- Unfortunately, the purchase of new reusable coffee tumblers has its own associated impact on climate. The production of plastic and steel and the manufacture of the tumblers themselves from plastic and steel all involve the release of CO2 into Earth’s atmosphere. It may take you a year and a half of using a new stainless-steel travel mug to really start saving carbon. So, when you take this Challenge, try to use a travel mug that you already own. If you own several, take your extras to work and offer them to co-workers.
- If you don’t already have a reusable coffee mug and need to buy one, you won’t have trouble finding them. Travel tumblers are sold at large department stores, coffee shop chains, and online. Look for something you’ll be comfortable using for years to come.
- There’s also a carbon impact to washing your reusable coffee mug. Heating water requires energy and that energy probably started somewhere with someone burning fossil fuels. We’re not saying that you shouldn’t wash your reusable mug! But maybe your daily routine could be to give your mug a quick rinse with cold water when you’re done with your coffee. Then give your mug a more thorough wash with warm water and soap every couple of weeks.

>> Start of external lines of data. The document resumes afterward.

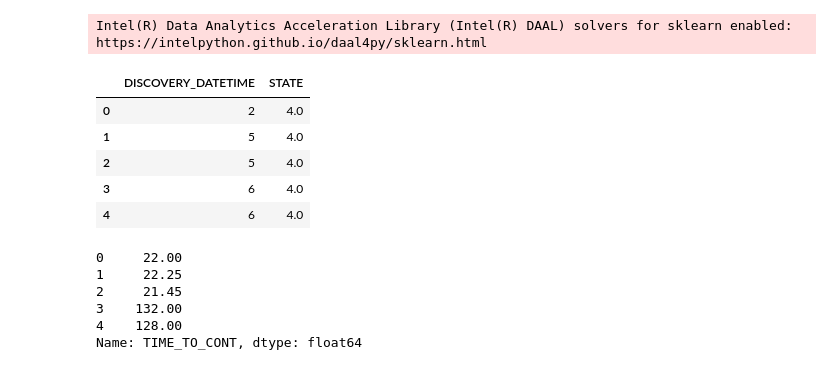
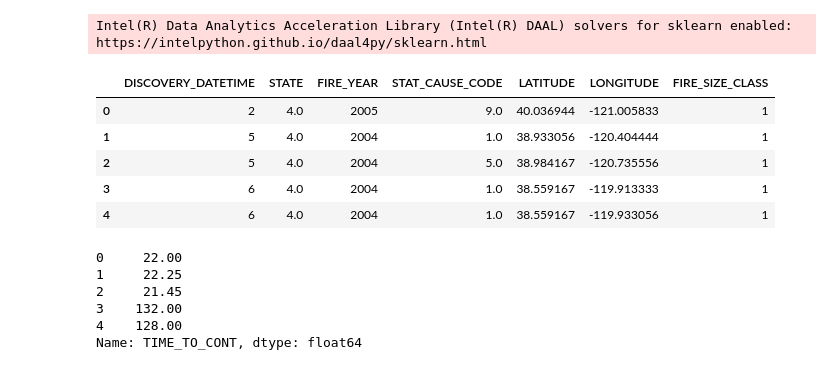
Before and after one commit to li-mc/wildfire_data, a Jupyter notebook: analysis_using_starting_features.ipynb, the cells around one changed output. Cells and saved outputs as stored; diff of their text form; code cells hidden in the pictures.

```diff
--- a/analysis_using_starting_features.ipynb
+++ b/analysis_using_starting_features.ipynb
@@ -12,15 +12,20 @@ Intel(R) Data Analytics Acceleration Library (Intel(R) DAAL) solvers for sklearn
 # %%
 X = pd.read_pickle('wildfire_encoded_data.pkl')
 y = pd.read_pickle('wildfire_encoded_labels.pkl')
+#Grab more features from the final dataset.
+X_1 = pd.read_pickle('final_dataset_1.pkl')
+# %%
+y_1 = X_1['TIME_TO_CONT']
+X_1 = X_1.drop(columns=['TIME_TO_CONT'])
 # %%
-X.head()
+X_1.head()
 # %% [output]
-|  | DISCOVERY_DATETIME | STATE |
-| 0 | 2 | 4.0 |
-| 1 | 5 | 4.0 |
-| 2 | 5 | 4.0 |
-| 3 | 6 | 4.0 |
-| 4 | 6 | 4.0 |
+|  | DISCOVERY_DATETIME | STATE | FIRE_YEAR | STAT_CAUSE_CODE | LATITUDE | LONGITUDE | FIRE_SIZE_CLASS |
+| 0 | 2 | 4.0 | 2005 | 9.0 | 40.036944 | -121.005833 | 1 |
+| 1 | 5 | 4.0 | 2004 | 1.0 | 38.933056 | -120.404444 | 1 |
+| 2 | 5 | 4.0 | 2004 | 5.0 | 38.984167 | -120.735556 | 1 |
+| 3 | 6 | 4.0 | 2004 | 1.0 | 38.559167 | -119.913333 | 1 |
+| 4 | 6 | 4.0 | 2004 | 1.0 | 38.559167 | -119.933056 | 1 |
 # %%
 y.head()
 # %% [output]
```
Also changed, not shown: parts of 14 cells of this notebook, 12 other files.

Can you think of other ways to make this Challenge fun and easy? What sorts of encouragement are you seeing for reusable mugs at your local coffee shops? Please share your stories and ideas in the Challenge forum section below.
Rules of the Challenge
This Challenge asks you to use 5 less disposable coffee cups each week. By switching to a reusable coffee mug and using 5 less disposable cups, you will reduce your CO2 emissions by 1.25 lbs per week. This Challenge lasts for one week and is repeatable.
See the Math
Here are our basic assumptions:
- Based on an April 2000 Starbucks/Alliance for Environmental Innovation Joint Task Force report, we are assigning a CO2 savings of 0.25 lbs per medium-sized coffee cup. That includes both the CO2 released when fossil fuels are burned to create the energy needed to manufacture the paper in the coffee cup and then manufacture the coffee cup itself. It also includes the energy used to transport the cups from the factory to your local coffee shop.
- If you’re like us and really enjoy your daily cup of coffee, it should be safe to assume you might buy one cup of coffee each day during the work week. Let’s call that 5 medium-sized cups of coffee per week.
- Therefore, for each week that you don’t use 5 disposable coffee cups at 0.25 lbs of CO2-savings each, you will save 1.25 lbs of carbon dioxide.
- Most likely, you normally get a cup of coffee with a plastic lid and/or a corrugated cardboard “hot sleeve.” The manufacture of those two things also contributes carbon dioxide to the atmosphere. Our calculations do include the savings from using 5 fewer cardboard sleeves per week; they do not include using 5 fewer plastic lids.
Remember, it isn’t just you and your 5 cups a week. With over 14 billion cups of coffee being sold each year in disposable cups just in the United States, the potential carbon reduction from people making this little change in their lives is enormous. Think of this as a Challenge with an extra espresso shot. Buzz in, Rallyers!
Discussion 79 comments so far
You must login or register to post.